Remember when all your favorite websites suddenly started spamming you with videos around the mid-2010s? That was largely because Facebook metrics showed them that video content was suddenly doing incredibly well -- certainly way better than lame-ass 1,500-ish word articles. Websites reacted by investing majorly in video content, but then, whoopsie, it turned out that Facebook had "overestimated" (inflated) those numbers by as much as 900%. And they didn't tell anyone for over a year. Hence the aforementioned websites dying off or having to fire most of their staff during that period. Now let us pause the article while we stare into the distance for a few minutes.
Not only was the effect on the online media devastating -- this didn't even work for Facebook. According to The Wall Street Journal's big deep dive into Facebook's internal documents, the company's heavy-handed efforts to push everyone to professionally produced video content contributed to the fact that no one seems to give a crap about your heartfelt eight-paragraph post about your Nana dying anymore. So it's ironic that Zuckerberg wants to try that strategy again to compete with TikTok -- an approach that's already backfiring, as demonstrated by the fact that Instagram's TikTok ripoff features seem to be crashing their overall engagement. In short: we foresee lots of "scratched corneas" in the future for Mark.
But hey, if he suddenly finds himself unemployed, he can always turn to his other passion: pretending to care for civic service.
The "Mark Zuckerberg Pretends He Doesn't Want To Be President" Farce
Any Social Network sequel would necessarily have to turn from a tense drama into an awkward comedy upon reaching the part where Zuckerberg sees the results of the 2016 presidential election and says, "Huh, any asshole can be president ... Wait a minute, any asshole can be president!" Okay, we're speculating on his exact words there, but frankly, we shouldn't even have to because his actual presidential non-campaign was ridiculous enough.
People started getting the impression Zuck was considering a presidential run in December 2016 when he suddenly announced that he was no longer an atheist because "now I believe religion is very important." While he and everyone at Facebook insisted that he totally wasn't getting into politics, that didn't sound very convincing once he started going around the country shaking hands, meeting regular folks, and presumably kissing babies if anyone had volunteered them.
Of course, Facebook's various scandals ended up crushing any political ambitions Zuckerberg might have had, but they still weren't as damaging as the fact that he's Mark Zuckerberg. The more he tried to look relatable and like someone who actually cares about people, the more the memes about him being a robot went viral.
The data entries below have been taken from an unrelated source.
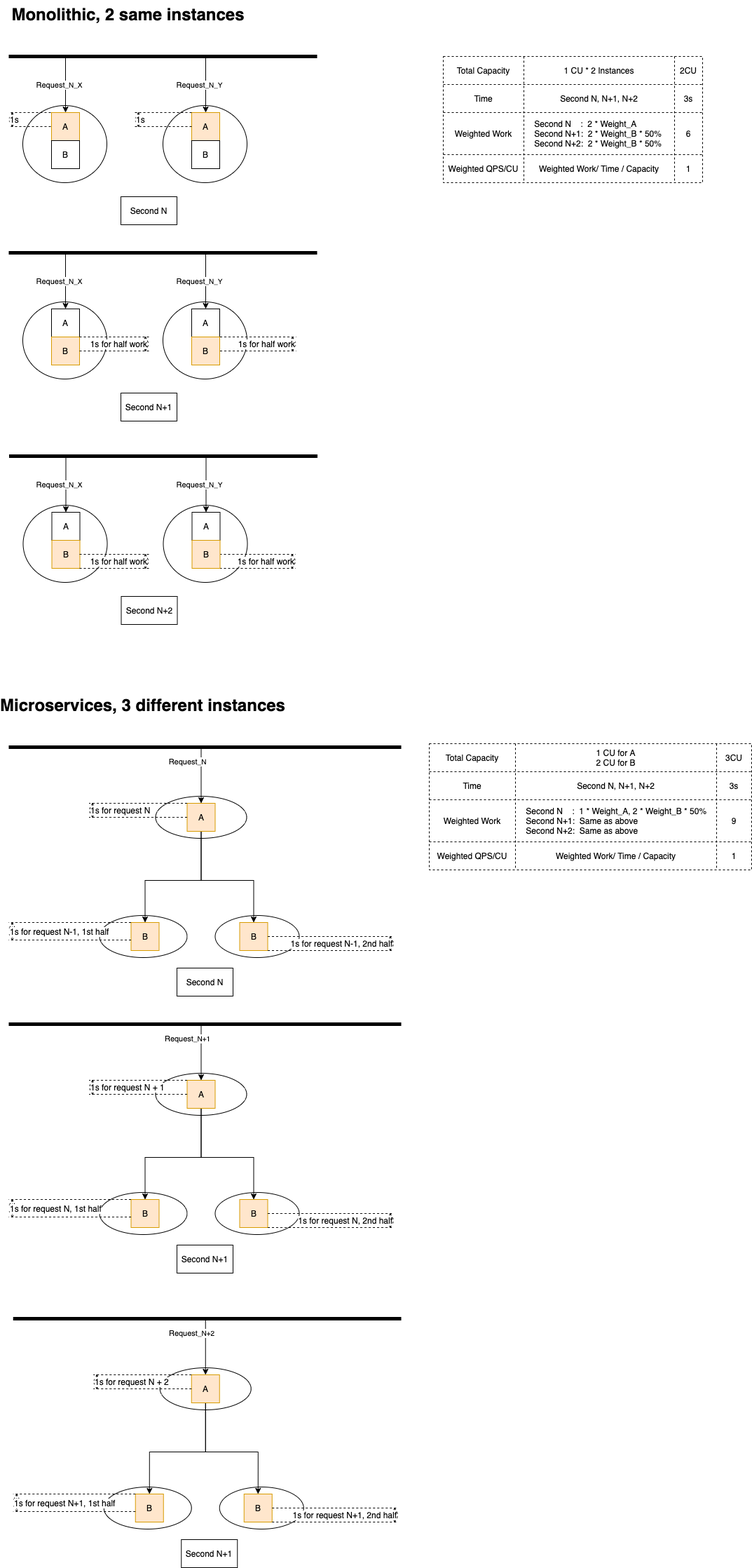
The draw.io diagram 2021-11-how-independent-scaling-helps-with-performance/with-dep/a-calls-b.drawio.png in chenjianjx/cjx-diagrams, before a commit. Source tidied: cells renumbered, new cells last; positions are measured from the earlier drawing's top-left corner, leaving out a move shared by most shapes.
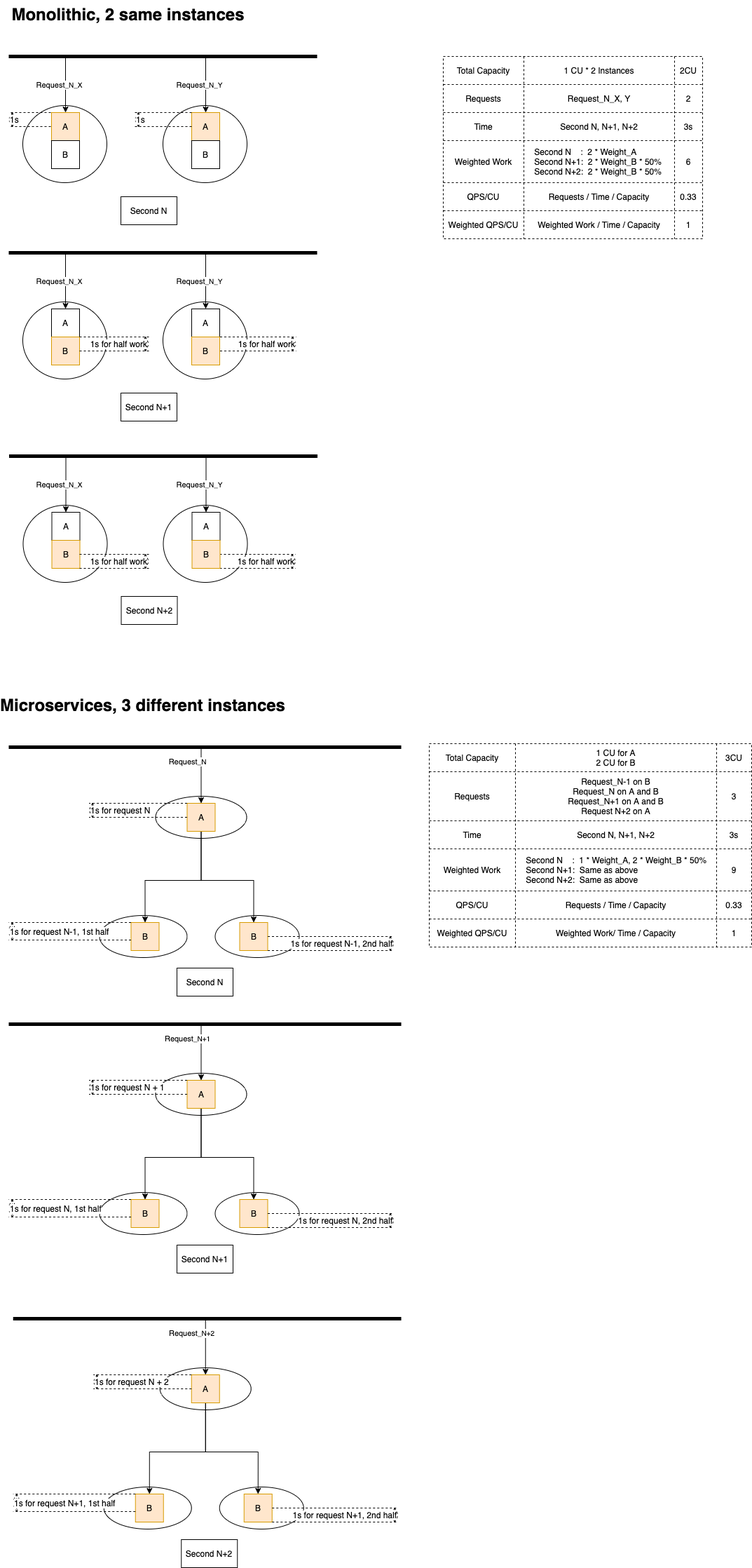
The same diagram one commit later.

Commit message:
Add QPS for with-dep

What changed in the source:
```diff
@@ -46,7 +46,7 @@
       <mxGeometry y="160" width="60" height="20" as="geometry" />
     </mxCell>
     <mxCell id="13" style="shape=table;html=1;whiteSpace=wrap;startSize=0;dashed=1;verticalAlign=bottom;" parent="1" vertex="1">
-      <mxGeometry x="620" y="80" width="370" height="180" as="geometry" />
+      <mxGeometry x="620" y="80" width="370" height="260" as="geometry" />
     </mxCell>
     <mxCell id="14" style="shape=partialRectangle;html=1;whiteSpace=wrap;fillColor=none;top=0;left=0;bottom=0;right=0;" parent="13" vertex="1">
       <mxGeometry width="370" height="40" as="geometry" />
@@ -60,8 +60,20 @@
     <mxCell id="17" value="2CU" style="shape=partialRectangle;html=1;whiteSpace=wrap;fillColor=none;top=0;left=0;bottom=0;right=0;overflow=hidden;" parent="14" vertex="1">
       <mxGeometry x="330" width="40" height="40" as="geometry" />
     </mxCell>
+    <mxCell id="134" style="shape=partialRectangle;html=1;whiteSpace=wrap;fillColor=none;top=0;left=0;bottom=0;right=0;" parent="13" vertex="1">
+      <mxGeometry y="40" width="370" height="40" as="geometry" />
+    </mxCell>
+    <mxCell id="135" value="Requests" style="shape=partialRectangle;html=1;whiteSpace=wrap;fillColor=none;top=0;left=0;bottom=0;right=0;overflow=hidden;" parent="134" vertex="1">
+      <mxGeometry width="115" height="40" as="geometry" />
+    </mxCell>
+    <mxCell id="136" value="Request_N_X, Y" style="shape=partialRectangle;html=1;whiteSpace=wrap;fillColor=none;top=0;left=0;bottom=0;right=0;overflow=hidden;" parent="134" vertex="1">
+      <mxGeometry x="115" width="215" height="40" as="geometry" />
+    </mxCell>
+    <mxCell id="137" value="2" style="shape=partialRectangle;html=1;whiteSpace=wrap;fillColor=none;top=0;left=0;bottom=0;right=0;overflow=hidden;" parent="134" vertex="1">
+      <mxGeometry x="330" width="40" height="40" as="geometry" />
+    </mxCell>
     <mxCell id="18" style="shape=partialRectangle;html=1;whiteSpace=wrap;fillColor=none;top=0;left=0;bottom=0;right=0;" parent="13" vertex="1">
-      <mxGeometry y="40" width="370" height="40" as="geometry" />
+      <mxGeometry y="80" width="370" height="40" as="geometry" />
     </mxCell>
     <mxCell id="19" value="Time" style="shape=partialRectangle;html=1;whiteSpace=wrap;fillColor=none;top=0;left=0;bottom=0;right=0;overflow=hidden;" parent="18" vertex="1">
       <mxGeometry width="115" height="40" as="geometry" />
@@ -73,7 +85,7 @@
       <mxGeometry x="330" width="40" height="40" as="geometry" />
     </mxCell>
     <mxCell id="22" style="shape=partialRectangle;html=1;whiteSpace=wrap;fillColor=none;top=0;left=0;bottom=0;right=0;" parent="13" vertex="1">
-      <mxGeometry y="80" width="370" height="60" as="geometry" />
+      <mxGeometry y="120" width="370" height="60" as="geometry" />
     </mxCell>
     <mxCell id="23" value="Weighted Work" style="shape=partialRectangle;html=1;whiteSpace=wrap;fillColor=none;top=0;left=0;bottom=0;right=0;overflow=hidden;" parent="22" vertex="1">
       <mxGeometry width="115" height="60" as="geometry" />
@@ -84,13 +96,25 @@
     <mxCell id="25" value="6" style="shape=partialRectangle;html=1;whiteSpace=wrap;fillColor=none;top=0;left=0;bottom=0;right=0;overflow=hidden;" parent="22" vertex="1">
       <mxGeometry x="330" width="40" height="60" as="geometry" />
     </mxCell>
+    <mxCell id="138" style="shape=partialRectangle;html=1;whiteSpace=wrap;fillColor=none;top=0;left=0;bottom=0;right=0;" parent="13" vertex="1">
+      <mxGeometry y="180" width="370" height="40" as="geometry" />
+    </mxCell>
+    <mxCell id="139" value="QPS/CU" style="shape=partialRectangle;html=1;whiteSpace=wrap;fillColor=none;top=0;left=0;bottom=0;right=0;overflow=hidden;" parent="138" vertex="1">
+      <mxGeometry width="115" height="40" as="geometry" />
+    </mxCell>
+    <mxCell id="140" value="Requests / Time / Capacity" style="shape=partialRectangle;html=1;whiteSpace=wrap;fillColor=none;top=0;left=0;bottom=0;right=0;overflow=hidden;align=center;" parent="138" vertex="1">
+      <mxGeometry x="115" width="215" height="40" as="geometry" />
+    </mxCell>
+    <mxCell id="141" value="0.33" style="shape=partialRectangle;html=1;whiteSpace=wrap;fillColor=none;top=0;left=0;bottom=0;right=0;overflow=hidden;" parent="138" vertex="1">
+      <mxGeometry x="330" width="40" height="40" as="geometry" />
+    </mxCell>
     <mxCell id="26" style="shape=partialRectangle;html=1;whiteSpace=wrap;fillColor=none;top=0;left=0;bottom=0;right=0;" parent="13" vertex="1">
-      <mxGeometry y="140" width="370" height="40" as="geometry" />
+      <mxGeometry y="220" width="370" height="40" as="geometry" />
     </mxCell>
     <mxCell id="27" value="Weighted QPS/CU" style="shape=partialRectangle;html=1;whiteSpace=wrap;fillColor=none;top=0;left=0;bottom=0;right=0;overflow=hidden;" parent="26" vertex="1">
       <mxGeometry width="115" height="40" as="geometry" />
     </mxCell>
-    <mxCell id="28" value="Weighted Work/ Time / Capacity" style="shape=partialRectangle;html=1;whiteSpace=wrap;fillColor=none;top=0;left=0;bottom=0;right=0;overflow=hidden;" parent="26" vertex="1">
+    <mxCell id="28" value="Weighted Work / Time / Capacity" style="shape=partialRectangle;html=1;whiteSpace=wrap;fillColor=none;top=0;left=0;bottom=0;right=0;overflow=hidden;" parent="26" vertex="1">
       <mxGeometry x="115" width="215" height="40" as="geometry" />
     </mxCell>
     <mxCell id="29" value="1" style="shape=partialRectangle;html=1;whiteSpace=wrap;fillColor=none;top=0;left=0;bottom=0;right=0;overflow=hidden;" parent="26" vertex="1">
@@ -449,7 +473,7 @@
     <mxCell id="113" value="B" style="whiteSpace=wrap;html=1;fillColor=#ffe6cc;strokeColor=#d79b00;" parent="1" vertex="1">
       <mxGeometry x="335.8" y="2130" width="40" height="40" as="geometry" />
     </mxCell>
-    <mxCell id="114" value="Second N+1" style="rounded=0;whiteSpace=wrap;html=1;" parent="1" vertex="1">
+    <mxCell id="114" value="Second N+2" style="rounded=0;whiteSpace=wrap;html=1;" parent="1" vertex="1">
       <mxGeometry x="246.2" y="2195" width="80" height="40" as="geometry" />
     </mxCell>
     <mxCell id="115" value="&lt;span style=&quot;text-align: right&quot;&gt;1s for request N+1, 1st half&lt;/span&gt;" style="shape=dimension;direction=south;whiteSpace=wrap;html=1;align=left;verticalAlign=middle;labelBackgroundColor=#ffffff;dashed=1;" parent="1" vertex="1">
@@ -459,7 +483,7 @@
       <mxGeometry x="375.8" y="2150" width="180" height="20" as="geometry" />
     </mxCell>
     <mxCell id="117" style="shape=table;html=1;whiteSpace=wrap;startSize=0;dashed=1;verticalAlign=bottom;" parent="1" vertex="1">
-      <mxGeometry x="600" y="1060" width="460" height="180" as="geometry" />
+      <mxGeometry x="600" y="1060" width="460" height="290" as="geometry" />
     </mxCell>
     <mxCell id="118" style="shape=partialRectangle;html=1;whiteSpace=wrap;fillColor=none;top=0;left=0;bottom=0;right=0;" parent="117" vertex="1">
       <mxGeometry width="460" height="40" as="geometry" />
@@ -473,8 +497,20 @@
     <mxCell id="121" value="3CU" style="shape=partialRectangle;html=1;whiteSpace=wrap;fillColor=none;top=0;left=0;bottom=0;right=0;overflow=hidden;" parent="118" vertex="1">
       <mxGeometry x="410" width="50" height="40" as="geometry" />
     </mxCell>
+    <mxCell id="142" style="shape=partialRectangle;html=1;whiteSpace=wrap;fillColor=none;top=0;left=0;bottom=0;right=0;" parent="117" vertex="1">
+      <mxGeometry y="40" width="460" height="70" as="geometry" />
+    </mxCell>
+    <mxCell id="143" value="Requests" style="shape=partialRectangle;html=1;whiteSpace=wrap;fillColor=none;top=0;left=0;bottom=0;right=0;overflow=hidden;" parent="142" vertex="1">
+      <mxGeometry width="123" height="70" as="geometry" />
+    </mxCell>
+    <mxCell id="144" value="Request_N-1 on B&lt;br&gt;Request_N on A and B&lt;br&gt;Request_N+1 on A and B&lt;br&gt;Request N+2 on A" style="shape=partialRectangle;html=1;whiteSpace=wrap;fillColor=none;top=0;left=0;bottom=0;right=0;overflow=hidden;" parent="142" vertex="1">
+      <mxGeometry x="123" width="287" height="70" as="geometry" />
+    </mxCell>
+    <mxCell id="145" value="3" style="shape=partialRectangle;html=1;whiteSpace=wrap;fillColor=none;top=0;left=0;bottom=0;right=0;overflow=hidden;" parent="142" vertex="1">
+      <mxGeometry x="410" width="50" height="70" as="geometry" />
+    </mxCell>
     <mxCell id="122" style="shape=partialRectangle;html=1;whiteSpace=wrap;fillColor=none;top=0;left=0;bottom=0;right=0;" parent="117" vertex="1">
-      <mxGeometry y="40" width="460" height="40" as="geometry" />
+      <mxGeometry y="110" width="460" height="40" as="geometry" />
     </mxCell>
     <mxCell id="123" value="Time" style="shape=partialRectangle;html=1;whiteSpace=wrap;fillColor=none;top=0;left=0;bottom=0;right=0;overflow=hidden;" parent="122" vertex="1">
       <mxGeometry width="123" height="40" as="geometry" />
@@ -486,7 +522,7 @@
       <mxGeometry x="410" width="50" height="40" as="geometry" />
     </mxCell>
     <mxCell id="126" style="shape=partialRectangle;html=1;whiteSpace=wrap;fillColor=none;top=0;left=0;bottom=0;right=0;" parent="117" vertex="1">
-      <mxGeometry y="80" width="460" height="60" as="geometry" />
+      <mxGeometry y="150" width="460" height="60" as="geometry" />
     </mxCell>
     <mxCell id="127" value="Weighted Work" style="shape=partialRectangle;html=1;whiteSpace=wrap;fillColor=none;top=0;left=0;bottom=0;right=0;overflow=hidden;" parent="126" vertex="1">
       <mxGeometry width="123" height="60" as="geometry" />
@@ -497,8 +533,20 @@
     <mxCell id="129" value="9" style="shape=partialRectangle;html=1;whiteSpace=wrap;fillColor=none;top=0;left=0;bottom=0;right=0;overflow=hidden;" parent="126" vertex="1">
       <mxGeometry x="410" width="50" height="60" as="geometry" />
     </mxCell>
+    <mxCell id="146" style="shape=partialRectangle;html=1;whiteSpace=wrap;fillColor=none;top=0;left=0;bottom=0;right=0;" parent="117" vertex="1">
+      <mxGeometry y="210" width="460" height="40" as="geometry" />
+    </mxCell>
+    <mxCell id="147" value="QPS/CU" style="shape=partialRectangle;html=1;whiteSpace=wrap;fillColor=none;top=0;left=0;bottom=0;right=0;overflow=hidden;" parent="146" vertex="1">
+      <mxGeometry width="123" height="40" as="geometry" />
+    </mxCell>
+    <mxCell id="148" value="&lt;span&gt;Requests / Time / Capacity&lt;/span&gt;" style="shape=partialRectangle;html=1;whiteSpace=wrap;fillColor=none;top=0;left=0;bottom=0;right=0;overflow=hidden;" parent="146" vertex="1">
+      <mxGeometry x="123" width="287" height="40" as="geometry" />
+    </mxCell>
+    <mxCell id="149" value="0.33" style="shape=partialRectangle;html=1;whiteSpace=wrap;fillColor=none;top=0;left=0;bottom=0;right=0;overflow=hidden;" parent="146" vertex="1">
+      <mxGeometry x="410" width="50" height="40" as="geometry" />
+    </mxCell>
     <mxCell id="130" style="shape=partialRectangle;html=1;whiteSpace=wrap;fillColor=none;top=0;left=0;bottom=0;right=0;" parent="117" vertex="1">
-      <mxGeometry y="140" width="460" height="40" as="geometry" />
+      <mxGeometry y="250" width="460" height="40" as="geometry" />
     </mxCell>
     <mxCell id="131" value="Weighted QPS/CU" style="shape=partialRectangle;html=1;whiteSpace=wrap;fillColor=none;top=0;left=0;bottom=0;right=0;overflow=hidden;" parent="130" vertex="1">
       <mxGeometry width="123" height="40" as="geometry" />
```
His fatal miscalculation was not foreseeing the fact that increasing his exposure just let more people see that he's profoundly awkward and off-putting. If anything, Jesse Eisenberg made him look too human -- though if he ends up being too busy to shoot the entire sequel, they could always use Michael Cera for the presidential campaign part.
Thumbnail: Sony Pictures Releasing, Facebook